the reproductive organ of the flower of angiosperms in which the pollen grains are formed. The stamen is homologous to the microsporophyll. A typical stamen consists of an anther filament, which contains a vascular bundle, and an anther, the symmetrical halves of which are joined by a strand attached to the anther filament. Microspores are formed from the cells of the archesporium after meiosis. In each of the four nidi of the anther (microsporangia), the microspores sprout into male gametophytes—pollen grains. The aggregate of stamens of a flower is called the androecium. The stamens are arranged on the torus spirally (as in many Ranunculaceae) or in circles. Stamens arranged spirally may range from one to numerous; those arranged in a circle usually number from three to ten. Stamens may concresce with the anthers (Compositae), the filaments (legumes), or entirely (some Cucurbitaceae). They sometimes concresce with other parts of the flower, for example, the corolla (many sympetallous plants) or the pistil (some Orchidaceae).


The Great Soviet Encyclopedia, 3rd Edition (1970-1979). © 2010 The Gale Group, Inc. All rights reserved.


The male reproductive structure of a flower, consisting of an anther and a filament.
McGraw-Hill Dictionary of Scientific & Technical Terms, 6E, Copyright © 2003 by The McGraw-Hill Companies, Inc.

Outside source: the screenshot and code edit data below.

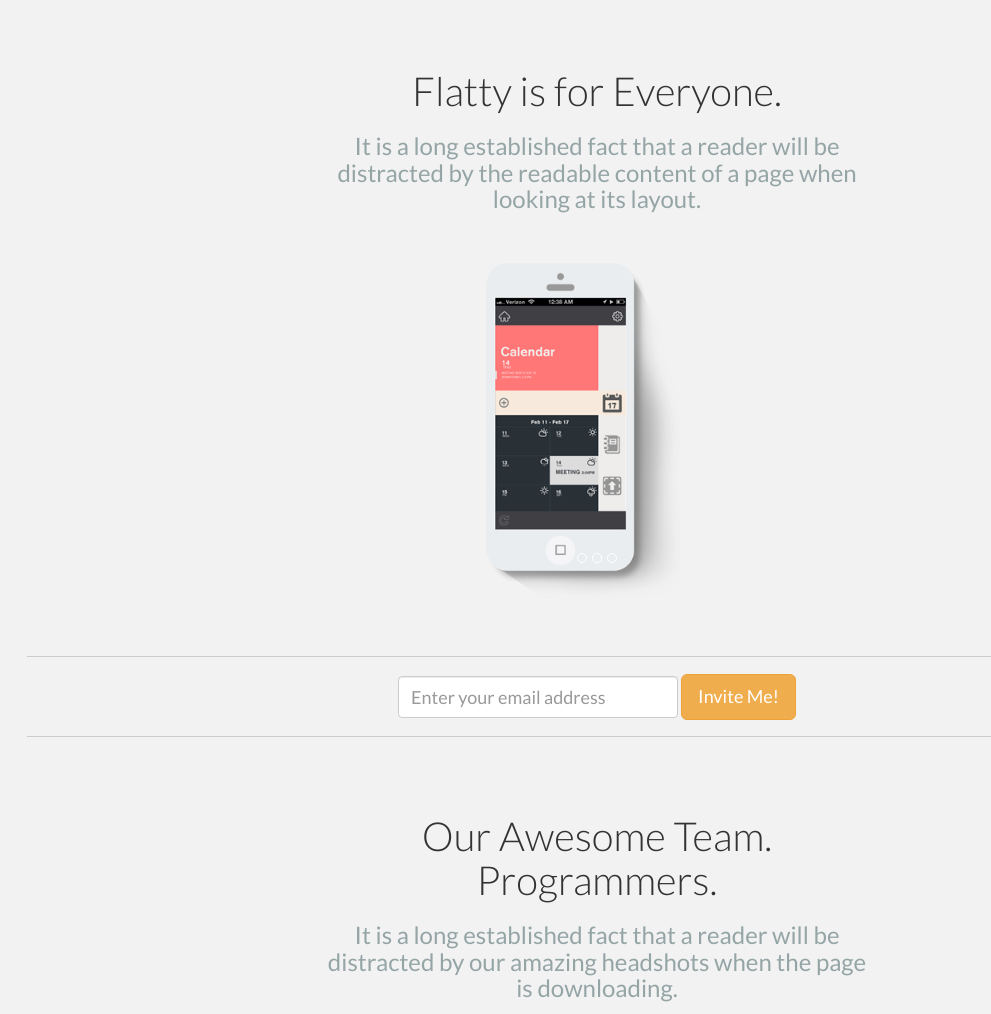
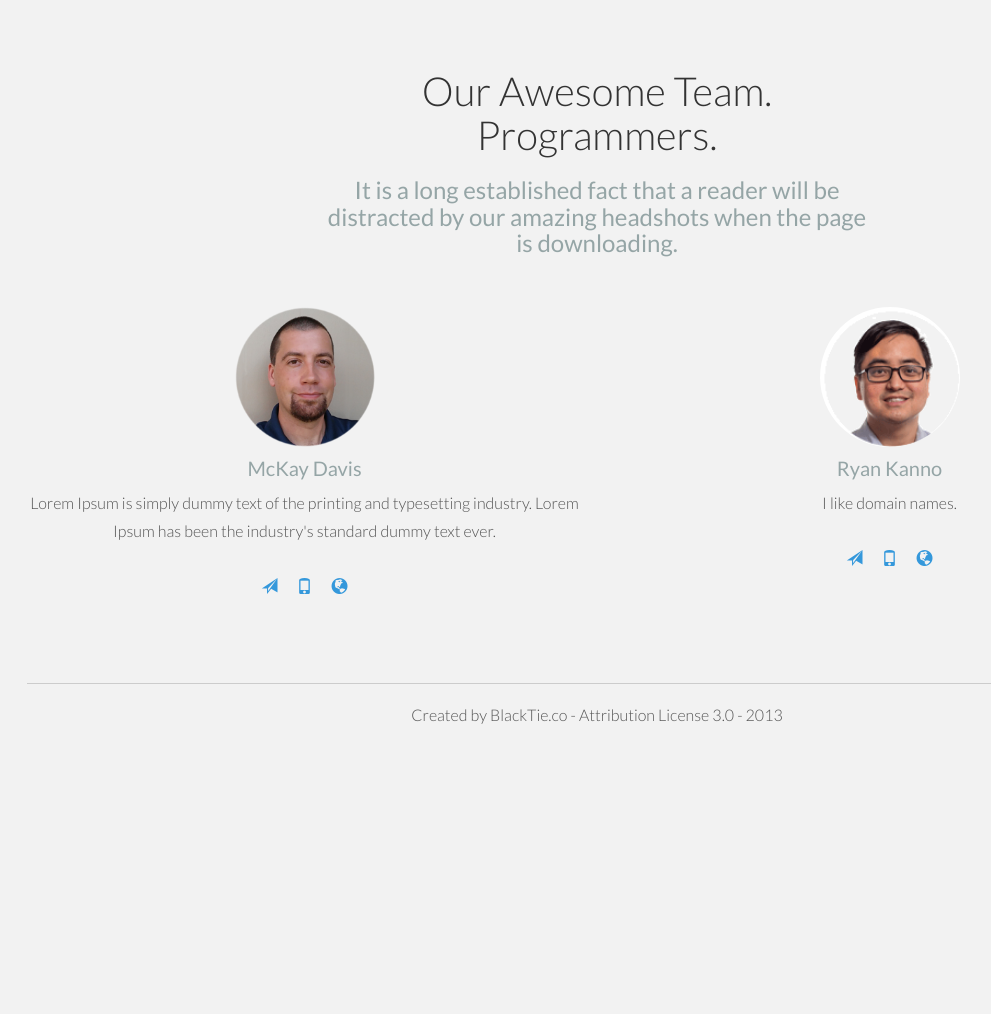
Before and after one commit to nko5/hicapacity, a website: page public/index.html in a window 1280 px wide. Shown: the part 1400-2414 px from the top of the page, without its empty margins (43-1034 px from the left). After the commit the page ends 2154 px from the top, so only its background shows below. Drawn offline with nearby package versions, Linux system fonts and the light colour scheme.

Commit message:
Added stuff

```diff
--- a/app.js
+++ b/app.js
@@ -68,7 +68,6 @@ function respond(res, text) {
   res.writeHead(200, "OK", {'Content-Type': 'text/html'});
   res.end(text);
 }
-
 
 
 function handle_register(req, res, user) {
--- a/public/index.html
+++ b/public/index.html
@@ -62,7 +62,7 @@
 					</form>
 				</div><!-- /col-lg-6 -->
 				<div class="col-lg-6">
-					<img class="img-responsive" src="/img/theme/ipad-hand.png" alt="">
+					<img class="img-responsive" src="/img/theme/ipad-hand-logo.png" alt="">
 				</div><!-- /col-lg-6 -->
 
 			</div><!-- /row -->
@@ -119,58 +119,6 @@
 	<div class="container">
 		<div class="row mt centered">
 			<div class="col-lg-6 col-lg-offset-3">
-				<h1>Flatty is for Everyone.</h1>
-				<h3>It is a long established fact that a reader will be distracted by the readable content of a page when looking at its layout.</h3>
-			</div>
-		</div><!-- /row -->
-
-		<! -- CAROUSEL -->
-		<div class="row mt centered">
-			<div class="col-lg-6 col-lg-offset-3">
-				<div id="carousel-example-generic" class="carousel slide" data-ride="carousel">
-				  <!-- Indicators -->
-				  <ol class="carousel-indicators">
-				    <li data-target="#carousel-example-generic" data-slide-to="0" class="active"></li>
-				    <li data-target="#carousel-example-generic" data-slide-to="1"></li>
-				    <li data-target="#carousel-example-generic" data-slide-to="2"></li>
-				  </ol>
-
-				  <!-- Wrapper for slides -->
-				  <div class="carousel-inner">
-				    <div class="item active">
-				      <img src="/img/theme/p01.png" alt="">
-				    </div>
-				    <div class="item">
-				      <img src="/img/theme/p02.png" alt="">
-				    </div>
-				    <div class="item">
-				      <img src="/img/theme/p03.png" alt="">
-				    </div>
-				  </div>
-				</div>
-			</div><!-- /col-lg-8 -->
-		</div><!-- /row -->
-	</div><! --/container -->
-
-	<div class="container">
-		<hr>
-		<div class="row centered">
-			<div class="col-lg-6 col-lg-offset-3">
-				<form class="form-inline" role="form">
-				  <div class="form-group">
-				    <input type="email" class="form-control" id="exampleInputEmail1" placeholder="Enter your email address">
-				  </div>
-				  <button type="submit" class="btn btn-warning btn-lg">Invite Me!</button>
-				</form>
-			</div>
-			<div class="col-lg-3"></div>
-		</div><!-- /row -->
-		<hr>
-	</div><!-- /container -->
-
-	<div class="container">
-		<div class="row mt centered">
-			<div class="col-lg-6 col-lg-offset-3">
 				<h1>Our Awesome Team.<br/>Programmers.</h1>
 				<h3>It is a long established fact that a reader will be
                     distracted by our amazing headshots when the page is
@@ -193,7 +141,7 @@
 			<div class="col-lg-6">
 				<img class="img-circle" src="/img/theme/ryan.png" width="140" alt="">
 				<h4>Ryan Kanno</h4>
-				<p>Lorem Ipsum is simply dummy text of the printing and typesetting industry. Lorem Ipsum has been the industry's standard dummy text ever.</p>
+                <p>I like domain names.</p>
 				<p>
                     <i class="glyphicon glyphicon-send"></i>
                     <i class="glyphicon glyphicon-phone"></i>
--- a/todoist.js
+++ b/todoist.js
@@ -95,7 +95,7 @@ module.exports = {
   getList: function(token, project) {
     return {};
   },
-  getProjects: function(token,project) {
+  getProjects: function(token, project) {
     return {};
   },
 
```
Also changed, not shown: public/img/theme/ipad-hand-logo.png (added).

the male reproductive organ of a flower, consisting of a stalk (filament) bearing an anther in which pollen is produced
Collins Discovery Encyclopedia, 1st edition © HarperCollins Publishers 2005
References in periodicals archive ?
The hierarchical clustering analysis (HCA) and principal components analysis (PCA) were applied to demonstrate the variability of the content of 11 flavonoids in 14 batches of Nelumbinis stamen samples by using PASW Statistics (Version 19.0), Matlab (Version 2012a) and the Unscrambler X 10.0 software from Camo AS (Trondheim, Norway).
The optimized chromatographic conditions of flavonoids from Nelumbinis stamen were as described in 'HPLC methods', which enabled acceptable resolution of compounds 1 and 2 as well as excellent resolution of compounds 3-11 (Fig.
The retention time, maximum ultraviolet absorption and mass spectral data of compounds exactly matched with the corresponding reference compounds, which were shown in Table 3.11 chromatographic peaks in Nelumbinis stamen were unequivocally identified, namely rutin (1), hyperoside (2), isoquercitrin (3), kaempferol 3-O-galactoside (4), kaempferol 3O-glucuronide (5), astragalin (6), isohamnetin 3-O-rutinoside (7), isorhamnetin 3-O-glucoside (8), quercetin (9), kaempferol (10) and isorhamnetin (11).
Emergence of the androecium commences with the lower two stamens of the outer androecial whorl (i.e., the long, lateral, upper stamens).
The report by Parks (1935) of the delayed emergence of the petals until after the first stamens in T.
Although the stamens typically emerge and mature in a nearly simultaneous manner throughout the family, certain taxa exhibit discernibly centripetal patterns of development while others exhibit discernibly centrifugal patterns (Table 1).
When the flowers started to open, they were unbagged and hand-pollinated using pollen from long and medium stamens, contacting the stigmas five times.
(1) Autogamy, 20 flowers were hand-pollinated, half of them with pollen of long stamens and the other half with pollen of medium ones, of the same flower.
The development of staminodes in zygomorphic flowers is independent of the number of stamen whorls, reflecting a different gene expression.
(2.) Harungana madagascariensis (Glusiaceae) and several other Clusiaceae possess antepetalous stamen fascicles alternating with five indented nectary scales (Fig.